With all of us being artists I bet most of you have been called talented before or called someone talented and thought nothing bad of it - I mean it's a nice compliment, right? Well, personally I don't like being called talented, even though I know people do it because they want to compliment me. Here is why.
First of, let's see what 'talent' actually is.
A talented person is, per definition (Cambridge Business English Dictionary), "(someone who has) a natural ability to be good at something, especially without being taught". I found another definition (German Google) that goes: talent is "a certain great skill that has not been acquired through learning or training, but is already part of a person when they are born". Overall 'talent' is usually described as a "natural skill".
Now think for yourself. Would you say that you're naturally good at drawing? Personally I feel that I'm not. My interest in drawing has developed at a young age (say, between age 2-5) but that's only the interest. I wasn't good at drawing then, but I wanted to become better, as good as my mom to be precise. Once I had an interest in becoming good at art I gave my best to improve and was happy when I saw the results of my efforts. So the first thing that inspired me to draw was my mom and her drawings. Later there was a neighbor boy who was about my age but who was better at drawing than I was. And that irritated me. It was (I know this sounds cocky but it was) the first time I ever met someone who was as old as me but better at drawing than me. And it inspired me even more to become better. It was also the first time I ever thought about art styles since his drawings were inspired by Animes (mostly by Dragon Ball I think). Time passed and even now he's still better at drawing than I am, though our styles are very different, so it's kinda hard to tell who's better.
At age 13 or so I joined dA after someone recommended the website to me. The art I found here was very inspiring to me as well but I think the most important thing that dA did for me was make me eager to improve my English skills. I felt really ashamed of my poor English with all the native speakers around here. So dA is what made me develop an interest in languages - and over time a skill (and decent English grades).
What I want to say is: If someone calls me talented it feels like they don't acknowledge all the hard work I've put into my art for all these years since I was little. It feels like they tell me that it's a natural skill of mine. To be honest I don't believe in talent at all. I think everyone can learn anything as long as they have an interest in it and are physically capable of practicing it. Talent is more or less an excuse that people use. Like "wow you're so talented I'll never be as good as you" - yeah. You won't if you don't try!
Basic interests in something are often developed at a very young age, a time when our parents (or other people that serve as role models) have more influence in our interests than we do. So it is not always our own choice to develop an interest and a skill that is good for us. By the way, what even causes an interest to exists? I think it's inspiration. The wish to be as good at something as someone else - or better.
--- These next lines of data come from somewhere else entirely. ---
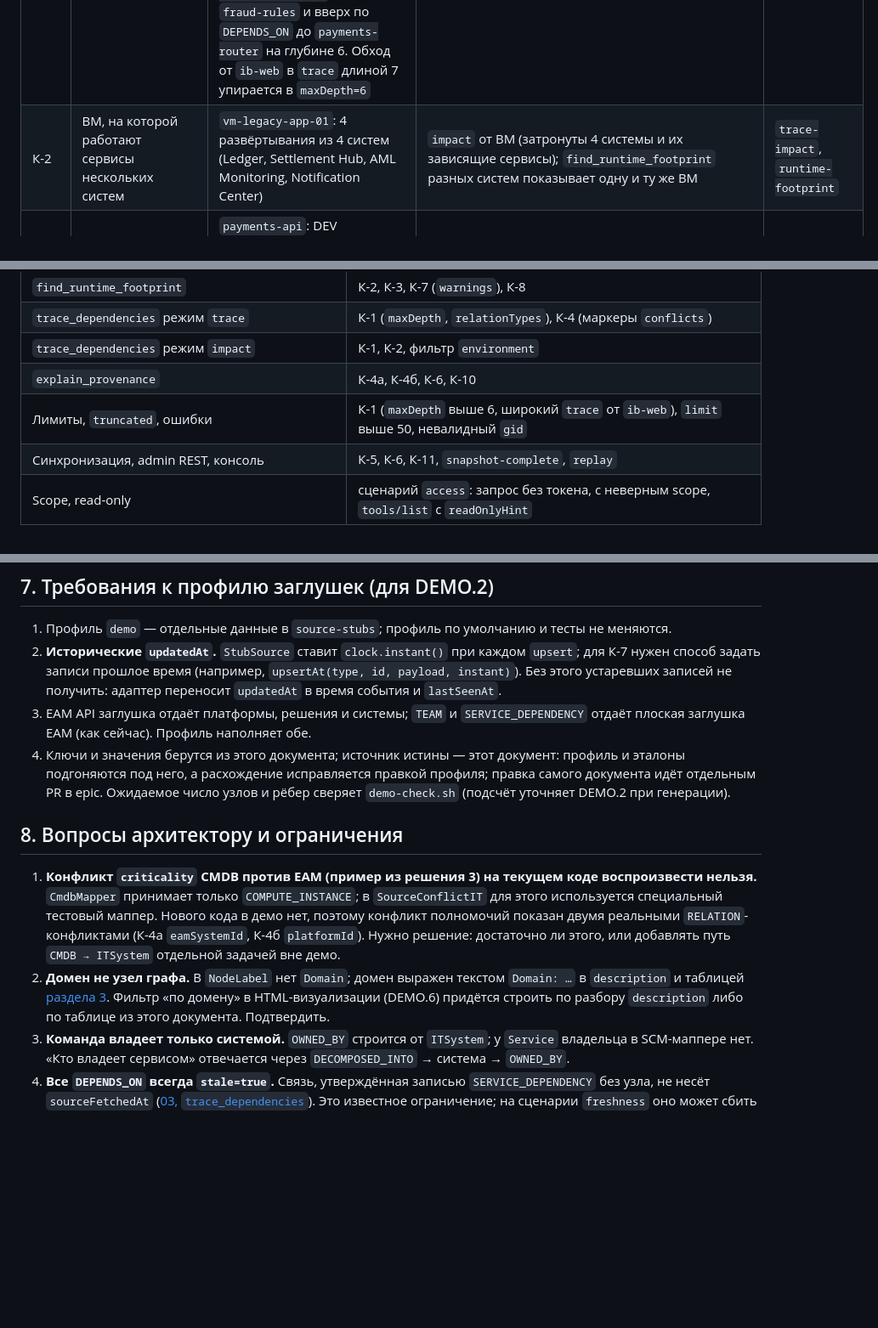
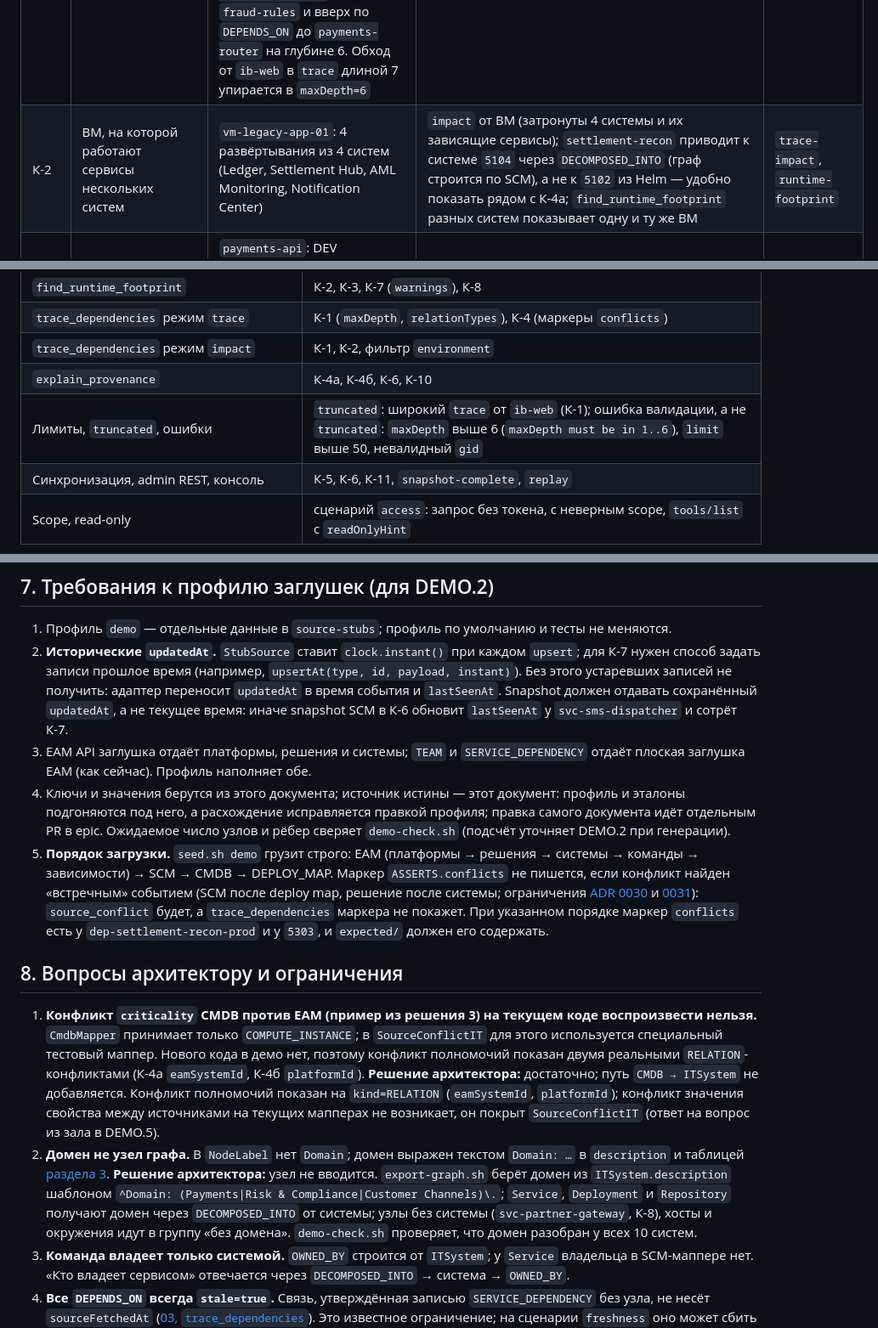
Before and after one commit to Unlocker/architecture-rag, a Markdown page: docs/demo/dataset.md, 3 parts joined by grey strips. Shown at 85% size. Rendered like a GitHub page; blank space fills up the shorter version.

```diff
--- a/docs/demo/dataset.md
+++ b/docs/demo/dataset.md
@@ -294,7 +296,7 @@ flowchart LR
 | № | Кейс | Какие данные его создают | Где видно | Сценарий (рабочее имя) |
 |---|---|---|---|---|
 | К-1 | Цепочка `DEPENDS_ON` глубиной 4+ для impact | Зависимости [4.1](#41-eam-платформы-решения-системы-команды): `payments-router → card-gateway → card-authorizer → fraud-scoring → fraud-rules`; выше `payments-api`, `mobile-bff`, `ib-api`, `ib-web`. Старт impact: ВМ `vm-risk-02` (PROD) → deployment `dep-fraud-rules-prod` → сервис `fraud-rules` и вверх по `DEPENDS_ON` до `payments-router` на глубине 6. Обход от `ib-web` в `trace` длиной 7 упирается в `maxDepth=6` | `trace_dependencies` режимы `trace` и `impact`, параметры `maxDepth`, `environment`, `relationTypes`; поле `paths`, `truncated` | `trace-impact` |
-| К-2 | ВМ, на которой работают сервисы нескольких систем | `vm-legacy-app-01`: 4 развёртывания из 4 систем (Ledger, Settlement Hub, AML Monitoring, Notification Center) | `impact` от ВМ (затронуты 4 системы и их зависящие сервисы); `find_runtime_footprint` разных систем показывает одну и ту же ВМ | `trace-impact`, `runtime-footprint` |
+| К-2 | ВМ, на которой работают сервисы нескольких систем | `vm-legacy-app-01`: 4 развёртывания из 4 систем (Ledger, Settlement Hub, AML Monitoring, Notification Center) | `impact` от ВМ (затронуты 4 системы и их зависящие сервисы); `settlement-recon` приводит к системе `5104` через `DECOMPOSED_INTO` (граф строится по SCM), а не к `5102` из Helm — удобно показать рядом с К-4а; `find_runtime_footprint` разных систем показывает одну и ту же ВМ | `trace-impact`, `runtime-footprint` |
 | К-3 | Сервис с развёртываниями в трёх окружениях и разными commit | `payments-api`: DEV `1ffad212…` (1.5.0-rc1), TEST `1b4f0e98…` (1.4.3), PROD `9fceb02d…` (1.4.2); те же три окружения у `mobile-bff` и `fraud-scoring` (разные `chartVersion`) | `find_runtime_footprint` (`deployments[].sourceCommit`, `deployedFrom.commit`), фильтр `environment`; `search_assets` с `environment` | `runtime-footprint` |
 | К-4а | Конфликт: `eamSystemId` из Helm против системы сервиса в EAM | `dep-settlement-recon-prod`: аннотация `5102`, а сервис `settlement-recon` принадлежит `5104` ([ADR 0030](../adr/0030-deployment-system-conflict.md)) | `source_conflict` (`kind=RELATION`, `property=eamSystemId`), маркер `conflicts` в `trace_dependencies`, `conflictState=OPEN` в `explain_provenance` | `provenance-conflicts` |
 | К-4б | Конфликт: `platform_id` системы против `platform_id` решения | `5303` Notification Center: `platform_id=3101`, решение `7206` Messaging Hub: `3103` ([ADR 0031](../adr/0031-it-system-platform-invariant.md)) | то же, `property=platformId` у узла `ITSystem` `5303` | `provenance-conflicts` |
@@ -317,7 +319,7 @@ flowchart LR
 | `trace_dependencies` режим `trace` | К-1 (`maxDepth`, `relationTypes`), К-4 (маркеры `conflicts`) |
 | `trace_dependencies` режим `impact` | К-1, К-2, фильтр `environment` |
 | `explain_provenance` | К-4а, К-4б, К-6, К-10 |
-| Лимиты, `truncated`, ошибки | К-1 (`maxDepth` выше 6, широкий `trace` от `ib-web`), `limit` выше 50, невалидный `gid` |
+| Лимиты, `truncated`, ошибки | `truncated`: широкий `trace` от `ib-web` (К-1); ошибка валидации, а не `truncated`: `maxDepth` выше 6 (`maxDepth must be in 1..6`), `limit` выше 50, невалидный `gid` |
 | Синхронизация, admin REST, консоль | К-5, К-6, К-11, `snapshot-complete`, `replay` |
 | Scope, read-only | сценарий `access`: запрос без токена, с неверным scope, `tools/list` с `readOnlyHint` |
 
@@ -336,14 +338,15 @@ flowchart LR
 ## 7. Требования к профилю заглушек (для DEMO.2)
 
 1. Профиль `demo` — отдельные данные в `source-stubs`; профиль по умолчанию и тесты не меняются.
-2. **Исторические `updatedAt`.** `StubSource` ставит `clock.instant()` при каждом `upsert`; для К-7 нужен способ задать записи прошлое время (например, `upsertAt(type, id, payload, instant)`). Без этого устаревших записей не получить: адаптер переносит `updatedAt` в время события и `lastSeenAt`.
+2. **Исторические `updatedAt`.** `StubSource` ставит `clock.instant()` при каждом `upsert`; для К-7 нужен способ задать записи прошлое время (например, `upsertAt(type, id, payload, instant)`). Без этого устаревших записей не получить: адаптер переносит `updatedAt` в время события и `lastSeenAt`. Snapshot должен отдавать сохранённый `updatedAt`, а не текущее время: иначе snapshot SCM в К-6 обновит `lastSeenAt` у `svc-sms-dispatcher` и сотрёт К-7.
 3. EAM API заглушка отдаёт платформы, решения и системы; `TEAM` и `SERVICE_DEPENDENCY` отдаёт плоская заглушка EAM (как сейчас). Профиль наполняет обе.
 4. Ключи и значения берутся из этого документа; источник истины — этот документ: профиль и эталоны подгоняются под него, а расхождение исправляется правкой профиля; правка самого документа идёт отдельным PR в epic. Ожидаемое число узлов и рёбер сверяет `demo-check.sh` (подсчёт уточняет DEMO.2 при генерации).
+5. **Порядок загрузки.** `seed.sh demo` грузит строго: EAM (платформы → решения → системы → команды → зависимости) → SCM → CMDB → DEPLOY_MAP. Маркер `ASSERTS.conflicts` не пишется, если конфликт найден «встречным» событием (SCM после deploy map, решение после системы; ограничения [ADR 0030](../adr/0030-deployment-system-conflict.md) и [0031](../adr/0031-it-system-platform-invariant.md)): `source_conflict` будет, а `trace_dependencies` маркера не покажет. При указанном порядке маркер `conflicts` есть у `dep-settlement-recon-prod` и у `5303`, и `expected/` должен его содержать.
 
 ## 8. Вопросы архитектору и ограничения
 
-1. **Конфликт `criticality` CMDB против EAM (пример из решения 3) на текущем коде воспроизвести нельзя.** `CmdbMapper` принимает только `COMPUTE_INSTANCE`; в `SourceConflictIT` для этого используется специальный тестовый маппер. Нового кода в демо нет, поэтому конфликт полномочий показан двумя реальными `RELATION`-конфликтами (К-4а `eamSystemId`, К-4б `platformId`). Нужно решение: достаточно ли этого, или добавлять путь `CMDB → ITSystem` отдельной задачей вне демо.
-2. **Домен не узел графа.** В `NodeLabel` нет `Domain`; домен выражен текстом `Domain: …` в `description` и таблицей [раздела 3](#3-домены-команды-и-их-системы). Фильтр «по домену» в HTML-визуализации (DEMO.6) придётся строить по разбору `description` либо по таблице из этого документа. Подтвердить.
+1. **Конфликт `criticality` CMDB против EAM (пример из решения 3) на текущем коде воспроизвести нельзя.** `CmdbMapper` принимает только `COMPUTE_INSTANCE`; в `SourceConflictIT` для этого используется специальный тестовый маппер. Нового кода в демо нет, поэтому конфликт полномочий показан двумя реальными `RELATION`-конфликтами (К-4а `eamSystemId`, К-4б `platformId`). **Решение архитектора:** достаточно; путь `CMDB → ITSystem` не добавляется. Конфликт полномочий показан на `kind=RELATION` (`eamSystemId`, `platformId`); конфликт значения свойства между источниками на текущих мапперах не возникает, он покрыт `SourceConflictIT` (ответ на вопрос из зала в DEMO.5).
+2. **Домен не узел графа.** В `NodeLabel` нет `Domain`; домен выражен текстом `Domain: …` в `description` и таблицей [раздела 3](#3-домены-команды-и-их-системы). **Решение архитектора:** узел не вводится. `export-graph.sh` берёт домен из `ITSystem.description` шаблоном `^Domain: (Payments|Risk & Compliance|Customer Channels)\.`; `Service`, `Deployment` и `Repository` получают домен через `DECOMPOSED_INTO` от системы; узлы без системы (`svc-partner-gateway`, К-8), хосты и окружения идут в группу «без домена». `demo-check.sh` проверяет, что домен разобран у всех 10 систем.
 3. **Команда владеет только системой.** `OWNED_BY` строится от `ITSystem`; у `Service` владельца в SCM-маппере нет. «Кто владеет сервисом» отвечается через `DECOMPOSED_INTO` → система → `OWNED_BY`.
 4. **Все `DEPENDS_ON` всегда `stale=true`.** Связь, утверждённая записью `SERVICE_DEPENDENCY` без узла, не несёт `sourceFetchedAt` ([03, `trace_dependencies`](../03-interfaces.md#trace_dependencies)). Это известное ограничение; на сценарии `freshness` оно может сбить с толку, ведущий должен о нём знать. Чтобы показать свежесть корректно, `stale` в К-7 демонстрируется на узлах и на структурных связях.
 5. **Профиль не доказывает `truncated`.** Ожидаемо, что широкий `trace` от `ib-web` превысит `max-paths` (50) из-за ветвления сервис → развёртывание → хост; это подтверждается при генерации эталонов DEMO.3. Если нет, запасной вариант — понизить `archrag.query.limits.max-paths` на демо-стенде (конфиг, не код).
```
Also changed, not shown: other parts of docs/demo/dataset.md (+31 -29 lines).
It is hard to pursue an interest though if pursuing is not fun or rewarding enough - and this is also what people who talk about talent usually mean: "I wish I was as good as you at X but I don't want to invest as much time into it as you did so I'll never be as good as you."
So interests alone don't naturally become skills, but learning something we're not interested in is always troublesome (as English was for me before I had an interest in learning it). It's more of a spark, an opportunity, away that we can follow or leave it be. The more interests you have that belong to a similar topic the easier the thing you want to learn will come to you, especially if you're making use of effective learning methods. Like for us artists it is easier to choose atmospheric colors if we have an interest in color theory and if you have a certain animal as a pet you will probably know its anatomy well and be able to draw it more easily.
You could say that the mix of inspirations, believes, values and tools that is our personality determines whether we learn something faster or more slowly, or at all.
And most importantly - it has to be fun!
Here's a little extra. If I can do it, you can do it.
Keep being creative, everyone!~